- [Work task]: Track down every line below that holds "color" and copy it.

- [Task material]:
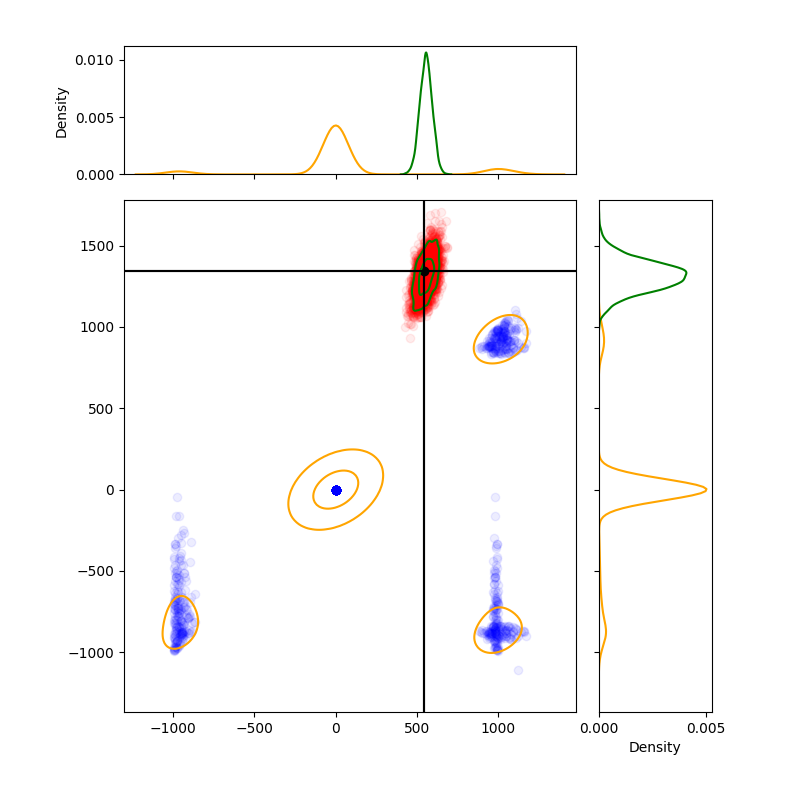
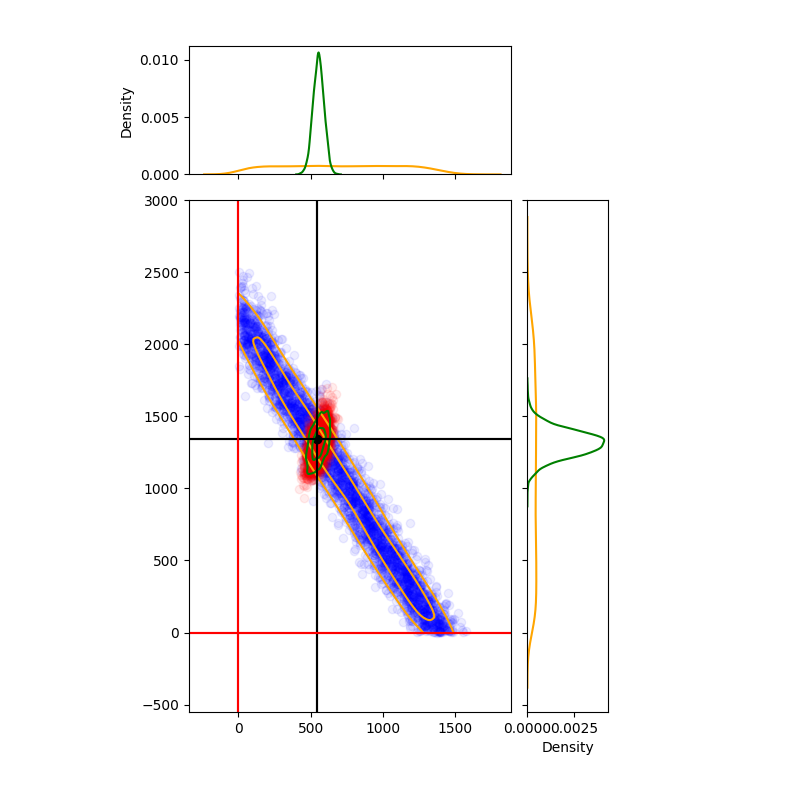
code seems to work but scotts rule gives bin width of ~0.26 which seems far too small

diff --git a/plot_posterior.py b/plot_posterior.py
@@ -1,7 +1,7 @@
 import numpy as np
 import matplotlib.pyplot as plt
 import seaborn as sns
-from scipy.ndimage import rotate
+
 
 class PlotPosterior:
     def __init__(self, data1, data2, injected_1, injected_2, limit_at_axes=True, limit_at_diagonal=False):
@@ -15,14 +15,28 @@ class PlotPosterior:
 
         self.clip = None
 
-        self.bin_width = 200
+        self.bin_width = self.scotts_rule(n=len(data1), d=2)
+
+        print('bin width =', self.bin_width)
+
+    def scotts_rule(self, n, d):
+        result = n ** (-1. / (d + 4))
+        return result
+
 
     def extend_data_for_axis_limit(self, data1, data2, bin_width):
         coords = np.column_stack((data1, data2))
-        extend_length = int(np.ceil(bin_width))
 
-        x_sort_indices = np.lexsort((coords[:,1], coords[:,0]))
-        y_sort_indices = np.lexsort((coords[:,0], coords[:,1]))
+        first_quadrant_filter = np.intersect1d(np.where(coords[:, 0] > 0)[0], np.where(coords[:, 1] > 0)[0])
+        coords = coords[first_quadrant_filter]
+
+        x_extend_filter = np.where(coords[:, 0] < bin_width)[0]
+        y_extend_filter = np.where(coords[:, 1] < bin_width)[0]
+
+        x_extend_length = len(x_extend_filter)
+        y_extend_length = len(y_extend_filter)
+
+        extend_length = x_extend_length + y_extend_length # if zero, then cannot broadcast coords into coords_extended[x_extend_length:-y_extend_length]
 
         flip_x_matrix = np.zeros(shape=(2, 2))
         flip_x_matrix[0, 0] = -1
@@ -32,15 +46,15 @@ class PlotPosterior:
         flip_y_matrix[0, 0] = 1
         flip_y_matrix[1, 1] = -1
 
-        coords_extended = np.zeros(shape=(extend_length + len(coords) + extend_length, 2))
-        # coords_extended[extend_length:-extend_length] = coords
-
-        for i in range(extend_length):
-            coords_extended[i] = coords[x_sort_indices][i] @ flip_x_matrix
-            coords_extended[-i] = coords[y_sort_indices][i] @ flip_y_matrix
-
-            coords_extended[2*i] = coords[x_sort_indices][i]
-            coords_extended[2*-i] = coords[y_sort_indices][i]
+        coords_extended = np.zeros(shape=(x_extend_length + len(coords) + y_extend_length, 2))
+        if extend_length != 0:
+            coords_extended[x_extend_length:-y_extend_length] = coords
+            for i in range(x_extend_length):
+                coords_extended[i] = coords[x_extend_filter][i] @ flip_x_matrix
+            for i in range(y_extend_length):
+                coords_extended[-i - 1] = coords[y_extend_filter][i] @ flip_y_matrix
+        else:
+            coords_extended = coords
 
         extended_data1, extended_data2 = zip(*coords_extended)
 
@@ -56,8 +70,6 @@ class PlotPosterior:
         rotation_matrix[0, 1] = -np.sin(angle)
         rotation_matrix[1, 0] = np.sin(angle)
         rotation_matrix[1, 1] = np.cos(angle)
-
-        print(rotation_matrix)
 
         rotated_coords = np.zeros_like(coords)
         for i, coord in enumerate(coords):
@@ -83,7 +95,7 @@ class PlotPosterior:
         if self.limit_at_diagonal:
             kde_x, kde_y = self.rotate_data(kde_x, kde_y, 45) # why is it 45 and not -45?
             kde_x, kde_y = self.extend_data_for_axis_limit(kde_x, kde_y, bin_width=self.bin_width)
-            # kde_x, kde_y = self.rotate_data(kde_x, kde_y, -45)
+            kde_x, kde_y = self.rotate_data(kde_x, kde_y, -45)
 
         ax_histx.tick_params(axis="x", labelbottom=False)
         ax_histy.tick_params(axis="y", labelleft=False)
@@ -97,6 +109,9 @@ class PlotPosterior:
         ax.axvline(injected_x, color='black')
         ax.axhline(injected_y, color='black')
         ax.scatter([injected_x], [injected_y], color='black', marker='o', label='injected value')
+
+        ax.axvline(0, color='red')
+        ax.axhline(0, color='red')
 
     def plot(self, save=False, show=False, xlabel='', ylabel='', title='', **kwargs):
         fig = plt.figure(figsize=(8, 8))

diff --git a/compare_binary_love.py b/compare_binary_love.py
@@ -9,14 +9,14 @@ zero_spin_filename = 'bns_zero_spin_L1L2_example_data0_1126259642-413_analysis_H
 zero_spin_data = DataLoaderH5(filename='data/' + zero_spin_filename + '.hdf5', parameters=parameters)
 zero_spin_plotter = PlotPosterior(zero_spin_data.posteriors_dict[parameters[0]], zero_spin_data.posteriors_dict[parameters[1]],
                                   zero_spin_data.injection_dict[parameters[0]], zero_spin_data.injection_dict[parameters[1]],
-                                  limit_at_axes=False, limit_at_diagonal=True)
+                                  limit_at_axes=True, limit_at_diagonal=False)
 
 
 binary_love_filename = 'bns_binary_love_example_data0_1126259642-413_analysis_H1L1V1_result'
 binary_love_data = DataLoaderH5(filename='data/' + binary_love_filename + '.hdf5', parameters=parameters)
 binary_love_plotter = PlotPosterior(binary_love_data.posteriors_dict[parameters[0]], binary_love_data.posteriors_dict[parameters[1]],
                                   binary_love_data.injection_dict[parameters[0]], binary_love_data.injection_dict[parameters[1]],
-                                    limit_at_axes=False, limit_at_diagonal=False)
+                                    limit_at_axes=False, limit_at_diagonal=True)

- [The answer]:
         ax.axvline(injected_x, color='black')
         ax.axhline(injected_y, color='black')
         ax.scatter([injected_x], [injected_y], color='black', marker='o', label='injected value')
+        ax.axvline(0, color='red')
+        ax.axhline(0, color='red')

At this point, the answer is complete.